Problem description >> Count the lines below that contain the word "height", and reply with only that number.

(Dataset entries)
--------------------------------------------------

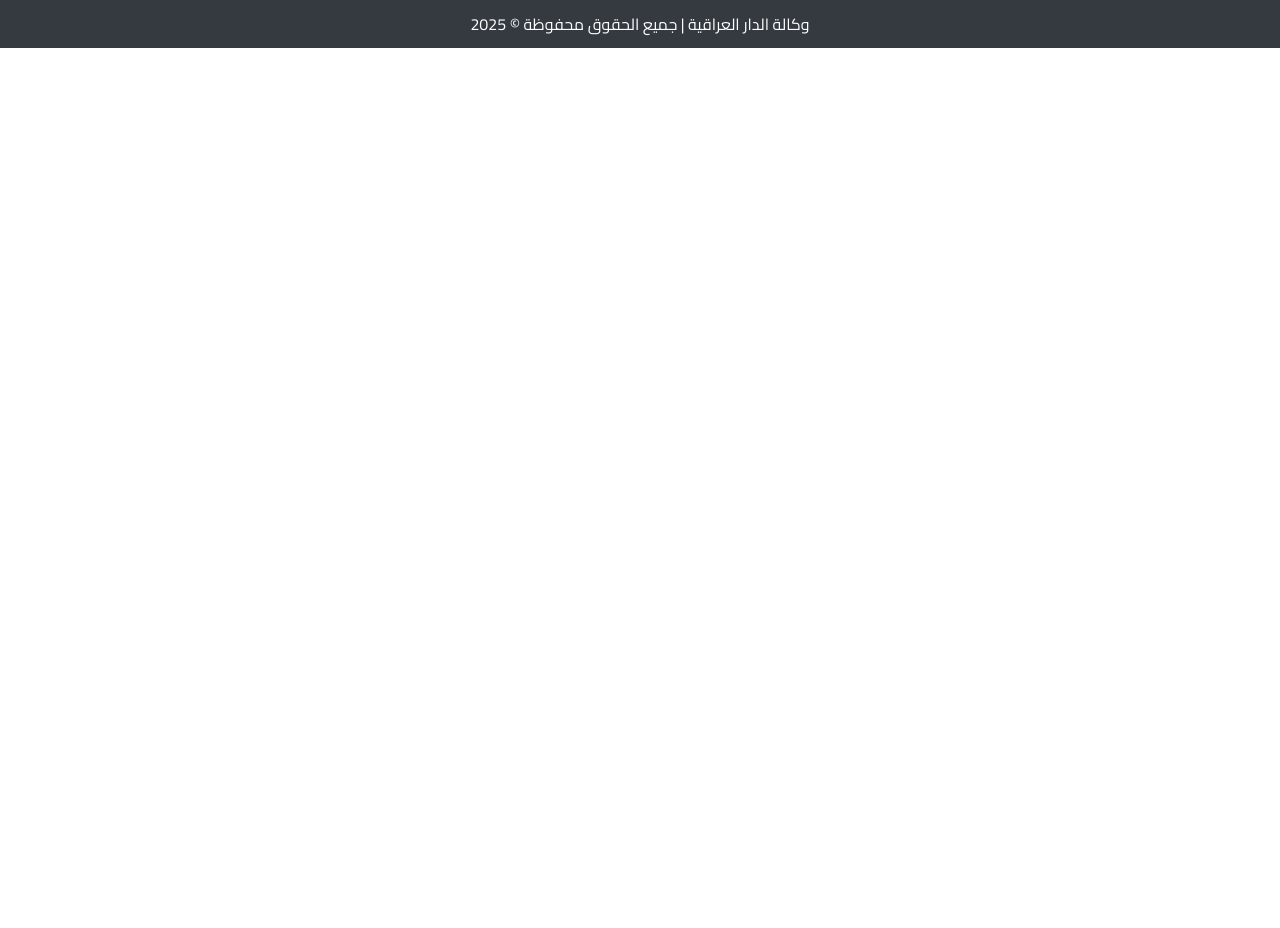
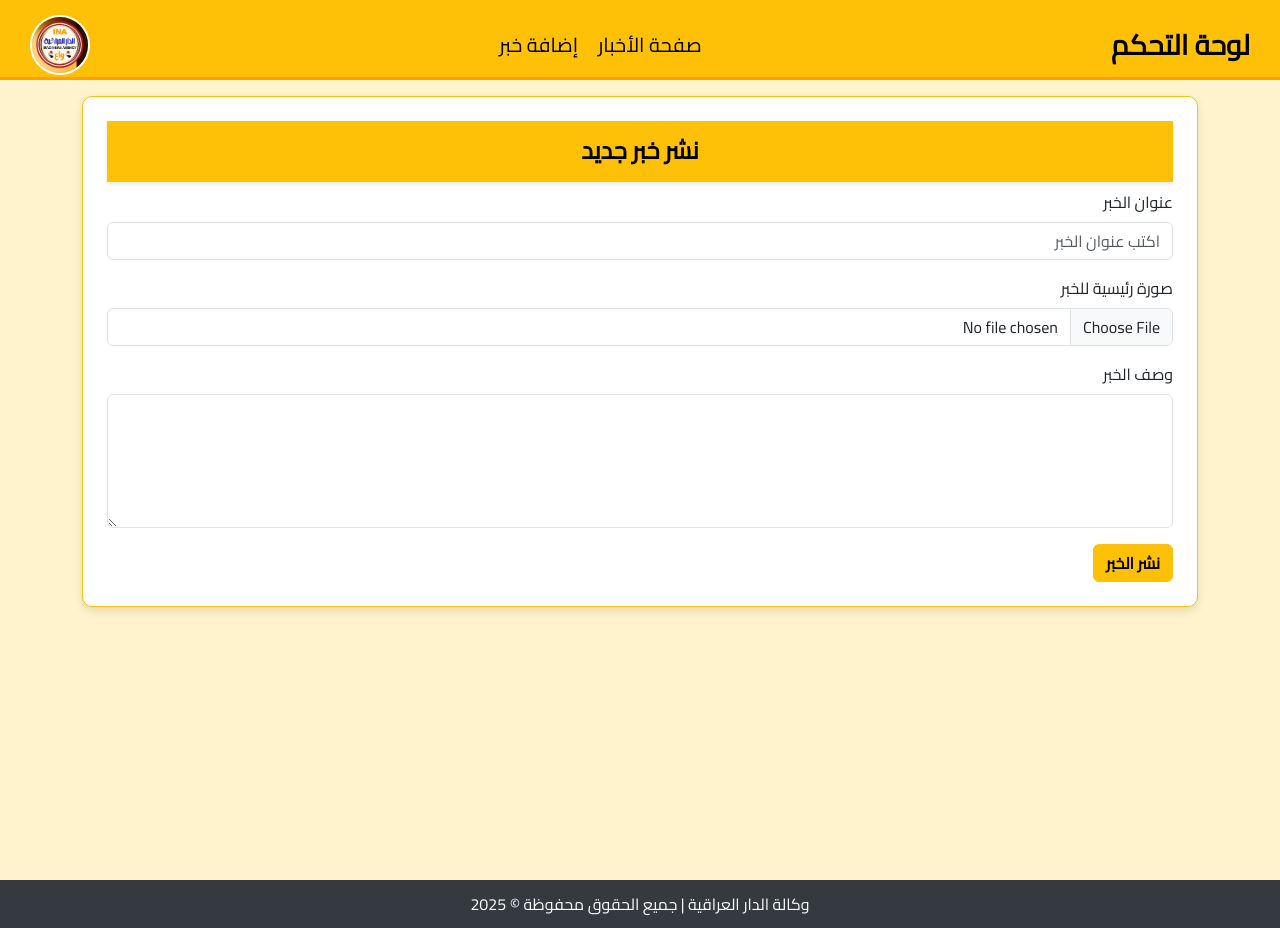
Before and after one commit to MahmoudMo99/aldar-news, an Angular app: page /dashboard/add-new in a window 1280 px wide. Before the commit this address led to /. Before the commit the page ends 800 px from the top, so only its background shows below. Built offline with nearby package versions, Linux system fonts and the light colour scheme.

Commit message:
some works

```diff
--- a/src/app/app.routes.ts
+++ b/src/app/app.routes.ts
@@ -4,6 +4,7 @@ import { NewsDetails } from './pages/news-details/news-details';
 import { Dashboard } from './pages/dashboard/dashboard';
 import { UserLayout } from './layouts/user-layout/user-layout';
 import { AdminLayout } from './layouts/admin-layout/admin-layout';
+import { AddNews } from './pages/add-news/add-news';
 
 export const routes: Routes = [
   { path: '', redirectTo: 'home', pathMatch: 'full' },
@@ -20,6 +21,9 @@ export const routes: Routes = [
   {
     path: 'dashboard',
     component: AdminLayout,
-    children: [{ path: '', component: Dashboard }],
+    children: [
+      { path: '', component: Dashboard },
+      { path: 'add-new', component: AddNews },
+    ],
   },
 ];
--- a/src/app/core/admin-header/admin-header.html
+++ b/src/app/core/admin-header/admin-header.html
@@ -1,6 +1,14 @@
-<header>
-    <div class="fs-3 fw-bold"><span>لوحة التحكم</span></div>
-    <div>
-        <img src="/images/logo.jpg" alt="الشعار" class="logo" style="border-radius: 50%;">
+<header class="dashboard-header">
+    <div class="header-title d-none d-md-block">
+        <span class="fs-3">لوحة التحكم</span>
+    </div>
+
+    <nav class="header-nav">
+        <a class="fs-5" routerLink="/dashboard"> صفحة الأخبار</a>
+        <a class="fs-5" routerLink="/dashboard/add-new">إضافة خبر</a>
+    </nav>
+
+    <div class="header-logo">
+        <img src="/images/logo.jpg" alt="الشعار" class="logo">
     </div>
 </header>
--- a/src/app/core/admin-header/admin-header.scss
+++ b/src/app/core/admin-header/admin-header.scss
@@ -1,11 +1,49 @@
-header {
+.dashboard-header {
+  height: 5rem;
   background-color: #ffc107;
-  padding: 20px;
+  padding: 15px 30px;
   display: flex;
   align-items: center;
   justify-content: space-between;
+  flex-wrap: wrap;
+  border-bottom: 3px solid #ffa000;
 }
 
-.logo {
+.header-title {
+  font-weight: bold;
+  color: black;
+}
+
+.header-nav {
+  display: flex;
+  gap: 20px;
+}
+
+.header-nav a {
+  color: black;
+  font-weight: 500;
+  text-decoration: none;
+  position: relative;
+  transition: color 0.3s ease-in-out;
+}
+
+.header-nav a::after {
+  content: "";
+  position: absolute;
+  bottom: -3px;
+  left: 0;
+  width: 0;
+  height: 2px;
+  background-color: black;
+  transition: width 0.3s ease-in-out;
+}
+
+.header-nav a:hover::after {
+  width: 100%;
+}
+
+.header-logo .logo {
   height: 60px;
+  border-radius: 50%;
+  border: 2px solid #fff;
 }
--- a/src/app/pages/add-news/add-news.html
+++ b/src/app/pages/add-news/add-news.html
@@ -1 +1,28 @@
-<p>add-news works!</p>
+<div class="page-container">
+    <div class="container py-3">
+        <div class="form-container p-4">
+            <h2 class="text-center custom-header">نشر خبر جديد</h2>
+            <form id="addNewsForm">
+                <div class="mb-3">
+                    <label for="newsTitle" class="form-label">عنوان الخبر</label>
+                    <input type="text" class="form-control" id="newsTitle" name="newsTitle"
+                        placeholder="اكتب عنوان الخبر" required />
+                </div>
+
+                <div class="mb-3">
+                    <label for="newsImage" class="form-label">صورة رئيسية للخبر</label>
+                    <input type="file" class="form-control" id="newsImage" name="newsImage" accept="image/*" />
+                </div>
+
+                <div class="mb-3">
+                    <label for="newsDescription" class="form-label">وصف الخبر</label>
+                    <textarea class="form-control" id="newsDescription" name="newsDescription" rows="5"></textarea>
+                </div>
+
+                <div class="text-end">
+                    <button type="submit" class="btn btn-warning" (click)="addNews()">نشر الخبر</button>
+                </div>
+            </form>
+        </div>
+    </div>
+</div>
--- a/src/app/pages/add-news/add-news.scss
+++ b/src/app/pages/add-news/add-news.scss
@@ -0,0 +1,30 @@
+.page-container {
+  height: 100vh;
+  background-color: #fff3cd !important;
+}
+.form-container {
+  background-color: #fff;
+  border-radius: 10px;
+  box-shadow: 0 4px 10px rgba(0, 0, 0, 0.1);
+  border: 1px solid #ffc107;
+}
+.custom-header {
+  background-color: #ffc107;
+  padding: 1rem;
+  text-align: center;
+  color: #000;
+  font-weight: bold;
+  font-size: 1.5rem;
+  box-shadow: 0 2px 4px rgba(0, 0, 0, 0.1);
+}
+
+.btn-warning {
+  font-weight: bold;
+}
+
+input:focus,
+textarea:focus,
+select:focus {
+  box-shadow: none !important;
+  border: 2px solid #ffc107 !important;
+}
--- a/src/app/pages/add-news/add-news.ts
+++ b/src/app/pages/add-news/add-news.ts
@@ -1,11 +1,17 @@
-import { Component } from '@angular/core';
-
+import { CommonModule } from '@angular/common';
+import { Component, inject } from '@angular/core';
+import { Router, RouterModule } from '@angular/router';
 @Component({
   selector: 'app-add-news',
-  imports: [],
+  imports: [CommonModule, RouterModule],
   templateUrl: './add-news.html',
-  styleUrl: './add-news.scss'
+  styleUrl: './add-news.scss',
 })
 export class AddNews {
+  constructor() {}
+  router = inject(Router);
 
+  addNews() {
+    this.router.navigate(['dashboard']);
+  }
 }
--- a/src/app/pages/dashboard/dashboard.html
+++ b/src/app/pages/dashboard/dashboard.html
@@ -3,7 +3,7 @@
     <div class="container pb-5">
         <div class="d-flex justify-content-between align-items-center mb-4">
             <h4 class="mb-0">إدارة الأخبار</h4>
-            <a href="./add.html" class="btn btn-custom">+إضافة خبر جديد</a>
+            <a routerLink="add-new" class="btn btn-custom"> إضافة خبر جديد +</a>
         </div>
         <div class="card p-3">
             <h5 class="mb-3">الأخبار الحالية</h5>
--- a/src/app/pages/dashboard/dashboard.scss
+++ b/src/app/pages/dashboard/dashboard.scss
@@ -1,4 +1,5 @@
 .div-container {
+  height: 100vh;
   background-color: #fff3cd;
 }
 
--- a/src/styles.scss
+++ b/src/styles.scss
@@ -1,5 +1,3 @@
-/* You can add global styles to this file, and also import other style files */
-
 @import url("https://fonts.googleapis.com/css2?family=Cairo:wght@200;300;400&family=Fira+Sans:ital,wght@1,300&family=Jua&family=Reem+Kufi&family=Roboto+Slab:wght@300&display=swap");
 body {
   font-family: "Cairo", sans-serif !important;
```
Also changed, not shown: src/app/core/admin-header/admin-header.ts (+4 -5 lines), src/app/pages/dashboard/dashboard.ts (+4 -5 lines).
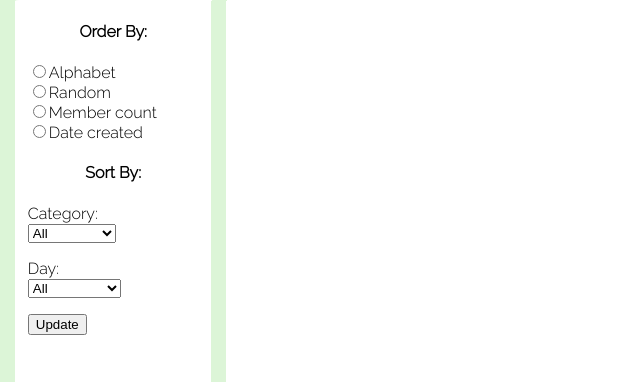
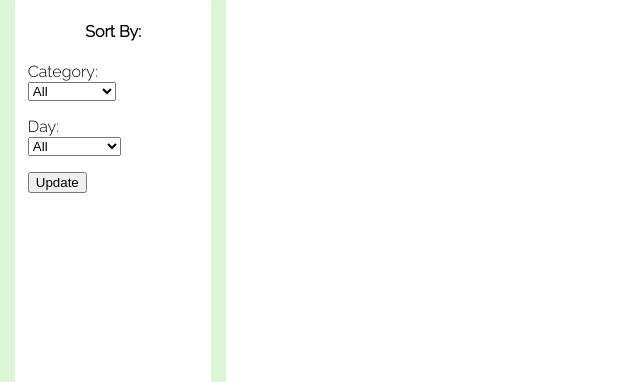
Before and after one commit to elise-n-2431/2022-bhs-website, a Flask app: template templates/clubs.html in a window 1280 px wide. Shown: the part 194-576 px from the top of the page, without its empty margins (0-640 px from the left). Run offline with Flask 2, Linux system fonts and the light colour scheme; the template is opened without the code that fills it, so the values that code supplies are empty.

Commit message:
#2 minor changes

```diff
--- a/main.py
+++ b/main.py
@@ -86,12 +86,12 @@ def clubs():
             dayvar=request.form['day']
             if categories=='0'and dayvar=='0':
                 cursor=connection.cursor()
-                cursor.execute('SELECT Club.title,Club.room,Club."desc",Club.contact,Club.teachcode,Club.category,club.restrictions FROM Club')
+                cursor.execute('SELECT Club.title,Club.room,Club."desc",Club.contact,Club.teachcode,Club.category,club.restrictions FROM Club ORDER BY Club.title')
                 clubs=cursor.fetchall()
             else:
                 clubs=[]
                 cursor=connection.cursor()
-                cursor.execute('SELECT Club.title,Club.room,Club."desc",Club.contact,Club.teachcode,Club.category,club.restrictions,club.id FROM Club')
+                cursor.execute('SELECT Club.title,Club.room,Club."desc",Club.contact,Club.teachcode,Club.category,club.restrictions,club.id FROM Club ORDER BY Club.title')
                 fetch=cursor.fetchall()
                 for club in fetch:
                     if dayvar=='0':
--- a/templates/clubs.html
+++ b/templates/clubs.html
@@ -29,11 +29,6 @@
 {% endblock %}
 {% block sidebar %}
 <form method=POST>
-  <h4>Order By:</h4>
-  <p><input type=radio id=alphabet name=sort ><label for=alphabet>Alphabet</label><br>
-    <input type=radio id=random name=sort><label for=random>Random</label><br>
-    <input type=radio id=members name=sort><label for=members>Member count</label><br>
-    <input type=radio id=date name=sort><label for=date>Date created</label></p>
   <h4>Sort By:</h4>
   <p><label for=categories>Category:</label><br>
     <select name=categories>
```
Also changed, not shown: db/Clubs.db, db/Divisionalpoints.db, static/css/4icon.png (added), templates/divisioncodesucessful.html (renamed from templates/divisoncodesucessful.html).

--------------------------------------------------

Exercise answer >> 5